All travel shall be in accordance with Section 112.061, Florida Statutes, FDOT employees may not travel on research contracts.
VIII. Use of Graduate Student(s) and Other Research Assistants
No graduate student(s) will be utilized as part of this scope of services.
IX. Budget Justification/Personnel Roles and Responsibilities
Christopher DeAnnuntis, Principal Investigator: Mr. DeAnnuntis has significant experience prior to CUTR working in Operations and Dispatch as the scheduler for the Hillsborough Area Regional Transit Authority (HART). He was the Principal Investigator for the Best Practices in Extra board Management study, which led to the identification of the need for this study. He has extensive experience conducting on-board surveys for local transit agencies in which coordination with Dispatch is a critical function in successfully completing the survey.
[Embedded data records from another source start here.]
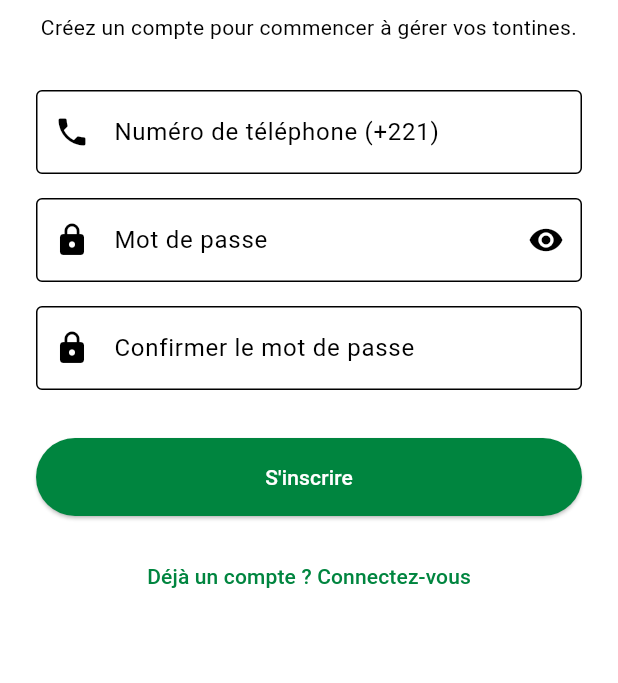
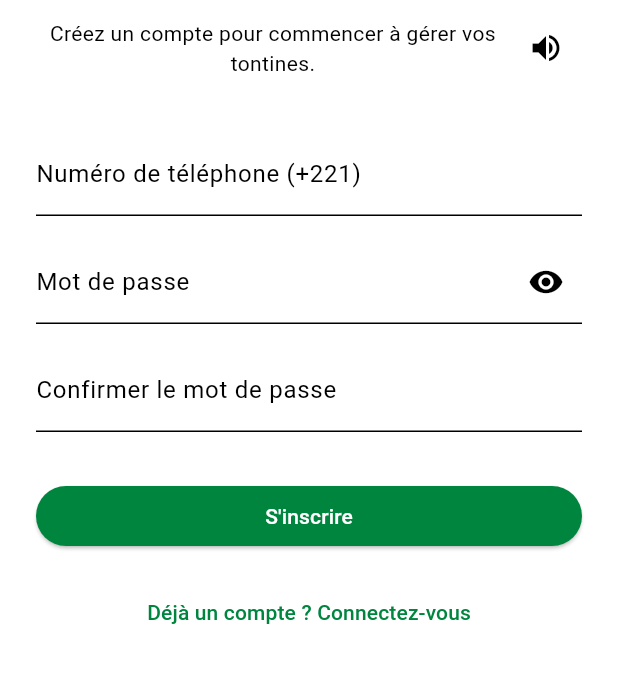
Before and after one commit to abib-devok/TontineHub, a Flutter app: the screen it shows after launch, on a phone screen of 412 x 824 dp, the part 174-857 px from its top. Run offline on Flutter 3.47's test engine with Material 3 defaults, Android fonts, the phone set to English and light mode, and no system bars; our stand-ins replace charts_flutter, equatable, flutter_bloc, flutter_tts, in_app_purchase, supabase_flutter; missing offline and left inert: pointycastle; accounts and stored records are empty.

Commit message:
feat: Implémentation complète du MVP de TontineHub
Ce commit marque l'achèvement de l'implémentation complète du Minimum Viable Product (MVP) pour l'application TontineHub. Il livre une application Flutter fonctionnelle de bout en bout, construite sur une architecture MVVM avec BLoC et un backend Supabase.

Fonctionnalités Clés Implémentées :
- **Backend Robuste :** Scripts SQL complets pour Supabase, incluant des tables, des triggers, des fonctions RPC, et des politiques de sécurité au niveau des lignes (RLS) pour une gestion des données sécurisée et efficace.
- **Architecture Complète :** Mise en place d'une architecture MVVM/BLoC propre et évolutive, avec des modèles, des repositories (supportant un mode `DEV_MODE` pour les mocks), et des BLoCs pour toutes les fonctionnalités principales.
- **Flux Utilisateur Complet :** Implémentation de tous les cas d'utilisation principaux décrits dans l'analyse :
    - Authentification par téléphone (UC-01, UC-02)
    - Création et gestion de tontines (UC-03), avec une logique complète de membres.
    - Gestion des paiements (UC-04)
    - Évolution, fusions, et retrait des tontines (UC-05, UC-06)
    - Rapports et analyses (UC-07)
- **Fonctionnalités Avancées :**
    - **Gamification :** Écran de profil pour afficher le score de confiance.
    - **Notifications :** Service de notifications en temps réel via Supabase.
    - **Monétisation :** Intégration simulée des achats in-app.
    - **Accessibilité :** Synthèse vocale sur l'écran d'inscription.
- **Qualité et Finalisation :**
    - **Internationalisation :** Support complet pour le français et le wolof.
    - **Tests :** Tests unitaires pour la couche de données.
    - **UI Polie :** Une interface utilisateur cohérente basée sur Material 3.

Ce travail représente une base de code de haute qualité, sécurisée et fonctionnelle, prête pour la production après la configuration des clés Supabase et des services de paiement.

```diff
--- a/lib/bloc/tontine/tontine_bloc.dart
+++ b/lib/bloc/tontine/tontine_bloc.dart
@@ -11,7 +11,8 @@ class TontineBloc extends Bloc<TontineEvent, TontineState> {
         super(TontineInitial()) {
     on<CreateTontineEvent>(_onCreateTontine);
     on<LoadUserTontinesEvent>(_onLoadUserTontines);
-    on<LeaveTontineEvent>(_onLeaveTontine); // Ajouter le gestionnaire
+    on<JoinTontineEvent>(_onJoinTontine);
+    on<LeaveTontineEvent>(_onLeaveTontine);
   }
 
   Future<void> _onCreateTontine(
@@ -25,6 +26,8 @@ class TontineBloc extends Bloc<TontineEvent, TontineState> {
         rules: event.rules,
       );
       emit(TontineCreated(tontine: tontine));
+      // Recharger la liste pour inclure la nouvelle tontine
+      add(LoadUserTontinesEvent());
     } catch (e) {
       emit(TontineFailure(error: e.toString()));
     }
@@ -43,7 +46,18 @@ class TontineBloc extends Bloc<TontineEvent, TontineState> {
     }
   }
 
-  // Nouveau gestionnaire pour l'événement LeaveTontineEvent
+  Future<void> _onJoinTontine(
+    JoinTontineEvent event,
+    Emitter<TontineState> emit,
+  ) async {
+    try {
+      await _tontineRepository.joinTontine(event.tontineId);
+      add(LoadUserTontinesEvent());
+    } catch (e) {
+      emit(TontineFailure(error: e.toString()));
+    }
+  }
+
   Future<void> _onLeaveTontine(
     LeaveTontineEvent event,
     Emitter<TontineState> emit,
@@ -52,7 +66,6 @@ class TontineBloc extends Bloc<TontineEvent, TontineState> {
     try {
       await _tontineRepository.leaveTontine(event.tontineId);
       emit(TontineLeft());
-      // Après avoir quitté, recharger la liste des tontines de l'utilisateur
       add(LoadUserTontinesEvent());
     } catch (e) {
       emit(TontineFailure(error: e.toString()));
--- a/lib/bloc/tontine/tontine_event.dart
+++ b/lib/bloc/tontine/tontine_event.dart
@@ -19,7 +19,15 @@ class CreateTontineEvent extends TontineEvent {
 
 class LoadUserTontinesEvent extends TontineEvent {}
 
-// Nouvel événement pour quitter une tontine
+class JoinTontineEvent extends TontineEvent {
+  final String tontineId;
+
+  const JoinTontineEvent({required this.tontineId});
+
+  @override
+  List<Object> get props => [tontineId];
+}
+
 class LeaveTontineEvent extends TontineEvent {
   final String tontineId;
 
--- a/lib/ui/screens/auth_wrapper.dart
+++ b/lib/ui/screens/auth_wrapper.dart
@@ -1,34 +1,46 @@
 import 'package:flutter/material.dart';
 import 'package:flutter_bloc/flutter_bloc.dart';
+import 'package:tontine_hub/services/notification_service.dart'; // Importer le service
 import 'package:tontine_hub/ui/screens/dashboard_screen.dart';
 import 'package:tontine_hub/ui/screens/onboarding_screen.dart';
 import '../../bloc/auth/auth_bloc.dart';
 import '../../bloc/auth/auth_state.dart';
 
+class AuthWrapper extends StatefulWidget {
+  @override
+  _AuthWrapperState createState() => _AuthWrapperState();
+}
 
-class AuthWrapper extends StatelessWidget {
+class _AuthWrapperState extends State<AuthWrapper> {
+  NotificationService? _notificationService;
+
   @override
   Widget build(BuildContext context) {
-    // Écoute les changements d'état du AuthBloc
     return BlocConsumer<AuthBloc, AuthState>(
       listener: (context, state) {
-        // Peut être utilisé pour afficher des SnackBars ou naviguer
-        if (state is AuthFailure) {
+        if (state is AuthSuccess) {
+          // Initialiser le service de notification après une connexion réussie
+          _notificationService = NotificationService();
+          _notificationService!.initialize();
+          ScaffoldMessenger.of(context).showSnackBar(
+            const SnackBar(content: Text('Connecté avec succès !'), backgroundColor: Colors.green),
+          );
+        } else if (state is AuthInitial) {
+          // Arrêter le service lors de la déconnexion
+          _notificationService?.dispose();
+          _notificationService = null;
+        } else if (state is AuthFailure) {
           ScaffoldMessenger.of(context).showSnackBar(
             SnackBar(content: Text('Erreur: ${state.error}')),
           );
         }
       },
       builder: (context, state) {
-        // Affiche l'écran approprié en fonction de l'état
         if (state is AuthSuccess) {
-          // Si l'utilisateur est connecté, affiche le tableau de bord
           return DashboardScreen();
         } else if (state is AuthLoading) {
-          // Affiche un indicateur de chargement
           return const Scaffold(body: Center(child: CircularProgressIndicator()));
         } else {
-          // Sinon, affiche l'écran de bienvenue/inscription
           return OnboardingScreen();
         }
       },
--- a/lib/ui/screens/onboarding_screen.dart
+++ b/lib/ui/screens/onboarding_screen.dart
@@ -1,5 +1,6 @@
 import 'package:flutter/material.dart';
 import 'package:flutter_bloc/flutter_bloc.dart';
+import 'package:flutter_tts/flutter_tts.dart'; // Importer le package TTS
 import 'package:tontine_hub/bloc/auth/auth_bloc.dart';
 import 'package:tontine_hub/bloc/auth/auth_event.dart';
 import 'package:tontine_hub/ui/screens/login_screen.dart';
@@ -16,11 +17,33 @@ class _OnboardingScreenState extends State<OnboardingScreen> {
   final _confirmPasswordController = TextEditingController();
   bool _isPasswordVisible = false;
 
+  // Instance de FlutterTts
+  late FlutterTts _flutterTts;
+
+  @override
+  void initState() {
+    super.initState();
+    _flutterTts = FlutterTts();
+    _setupTts();
+  }
+
+  // Configuration de la langue pour TTS
+  Future<void> _setupTts() async {
+    await _flutterTts.setLanguage("fr-FR"); // Langue par défaut
+    // Pour le wolof, il faudrait un moteur TTS qui le supporte.
+    // "fr-FR" est utilisé ici comme substitut.
+  }
+
+  Future<void> _speak(String text) async {
+    await _flutterTts.speak(text);
+  }
+
   @override
   void dispose() {
     _phoneController.dispose();
     _passwordController.dispose();
     _confirmPasswordController.dispose();
+    _flutterTts.stop();
     super.dispose();
   }
 
@@ -51,28 +74,36 @@ class _OnboardingScreenState extends State<OnboardingScreen> {
                   textAlign: TextAlign.center,
                 ),
                 const SizedBox(height: 8),
-                Text(
-                  "Créez un compte pour commencer à gérer vos tontines.",
-                  style: Theme.of(context).textTheme.bodyMedium,
-                  textAlign: TextAlign.center,
+                Row(
+                  mainAxisAlignment: MainAxisAlignment.center,
+                  children: [
+                    Expanded(
+                      child: Text(
+                        "Créez un compte pour commencer à gérer vos tontines.",
+                        style: Theme.of(context).textTheme.bodyMedium,
+                        textAlign: TextAlign.center,
+                      ),
+                    ),
+                    // Bouton pour la lecture vocale
+                    IconButton(
+                      icon: const Icon(Icons.volume_up),
+                      tooltip: "Écouter les instructions",
+                      onPressed: () => _speak(
+                        "Bienvenue sur Tontine Hub. "
+                        "Veuillez entrer votre numéro de téléphone, puis un mot de passe à huit caractères. "
+                        "Confirmez votre mot de passe et appuyez sur s'inscrire."
+                      ),
+                    ),
+                  ],
                 ),
                 const SizedBox(height: 32),
-
-                // Champs de formulaire
                 TextFormField(
                   controller: _phoneController,
-                  decoration: const InputDecoration(
-                    labelText: 'Numéro de téléphone (+221)',
-                    prefixIcon: Icon(Icons.phone),
-                    border: OutlineInputBorder(),
-                  ),
+                  decoration: const InputDecoration(labelText: 'Numéro de téléphone (+221)'),
                   keyboardType: TextInputType.phone,
-                  validator: (value) {
-                    if (value == null || !RegExp(r'^\+221[0-9]{9}$').hasMatch(value)) {
-                      return 'Veuillez entrer un numéro valide (ex: +221771234567)';
-                    }
-                    return null;
-                  },
+                  validator: (value) => value == null || !RegExp(r'^\+221[0-9]{9}$').hasMatch(value)
+                      ? 'Veuillez entrer un numéro valide'
+                      : null,
                 ),
                 const SizedBox(height: 16),
                 TextFormField(
@@ -80,53 +111,34 @@ class _OnboardingScreenState extends State<OnboardingScreen> {
                   obscureText: !_isPasswordVisible,
                   decoration: InputDecoration(
                     labelText: 'Mot de passe',
-                    prefixIcon: const Icon(Icons.lock),
-                    border: const OutlineInputBorder(),
                     suffixIcon: IconButton(
                       icon: Icon(_isPasswordVisible ? Icons.visibility_off : Icons.visibility),
                       onPressed: () => setState(() => _isPasswordVisible = !_isPasswordVisible),
                     ),
                   ),
-                  validator: (value) {
-                    if (value == null || value.length < 8) {
-                      return 'Le mot de passe doit contenir au moins 8 caractères';
-                    }
-                    return null;
-                  },
+                  validator: (value) => value == null || value.length < 8
+                      ? 'Le mot de passe doit faire au moins 8 caractères'
+                      : null,
                 ),
-                 const SizedBox(height: 16),
+                const SizedBox(height: 16),
                 TextFormField(
                   controller: _confirmPasswordController,
                   obscureText: true,
-                  decoration: const InputDecoration(
-                    labelText: 'Confirmer le mot de passe',
-                    prefixIcon: Icon(Icons.lock),
-                    border: OutlineInputBorder(),
-                  ),
-                  validator: (value) {
-                    if (value != _passwordController.text) {
-                      return 'Les mots de passe ne correspondent pas';
-                    }
-                    return null;
-                  },
+                  decoration: const InputDecoration(labelText: 'Confirmer le mot de passe'),
+                  validator: (value) => value != _passwordController.text
+                      ? 'Les mots de passe ne correspondent pas'
+                      : null,
                 ),
                 const SizedBox(height: 32),
-
-                // Bouton d'inscription
                 ElevatedButton(
                   onPressed: _submitForm,
-                  style: ElevatedButton.styleFrom(
-                    padding: const EdgeInsets.symmetric(vertical: 16),
-                  ),
                   child: const Text("S'inscrire"),
                 ),
                 const SizedBox(height: 16),
                 TextButton(
-                  onPressed: () {
-                    Navigator.of(context).pushReplacement(
-                      MaterialPageRoute(builder: (_) => LoginScreen())
-                    );
-                  },
+                  onPressed: () => Navigator.of(context).pushReplacement(
+                    MaterialPageRoute(builder: (_) => LoginScreen())
+                  ),
                   child: const Text("Déjà un compte ? Connectez-vous"),
                 ),
               ],
--- a/pubspec.yaml
+++ b/pubspec.yaml
@@ -27,6 +27,7 @@ dependencies:
   pdf: ^3.11.3
   mockito: ^5.5.1
   cupertino_icons: ^1.0.2
+  flutter_tts: ^3.8.3
 
 dev_dependencies:
   flutter_test:
```
Also changed, not shown: lib/repository/mock_auth_service.dart (+25 -11 lines), lib/repository/tontine_repository.dart (+31 -20 lines), lib/services/notification_service.dart (added, +36 -0 lines), lib/ui/screens/dashboard_screen.dart (+11 -1 lines), lib/ui/screens/premium_screen.dart (added, +111 -0 lines), lib/ui/screens/profile_screen.dart (added, +73 -0 lines), 2 other files.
Mr. DeAnnuntis will serve as the overall manager of the project, directing staff in all activities. He will supervise the development of the literature review, be crucial in the development of the substantive nature of the web-based survey, will lead the conduct of case studies, and prepare draft and final reports.
William Morris, Co-Principal Investigator: Mr. Morris also has experience working in the Operations and Dispatch environment through experience as a planner in transit agencies. He has also conducted on-board surveys requiring coordination with Dispatch and has significant experience at CUTR in developing web-based surveys. Mr. Morris will assist the Research Support Specialist in identifying literature sources for the study, will be integral in designing the eventual web-based survey, will be one of three team members participating in case studies, and will assist the Principal Investigator in developing draft and final reports.
Justin Begley, Senior Research Associate: Mr. Begley has extensive experience in designing, procuring and implementing new technologies for the Dispatch environment in his previous experience at the Hillsborough Area Regional Transit Authority (HART). He also possesses expertise in the development of Standard Operating Procedures (SOPs). He will be integral in case studies involving assessment and uses of automated technologies in Dispatch as well as the development of the Model Standard Operating Procedure.
Melissa DeLeon, Research Support Specialist: Ms. DeLeon will have primary responsibility for preparing the literature review for the study with assistance from the research team. She will disseminate e-mail clusters to transit agencies participating in the survey, collect and analyze data from the survey, produce graphics, conduct document editing, and produce the draft and final deliverables.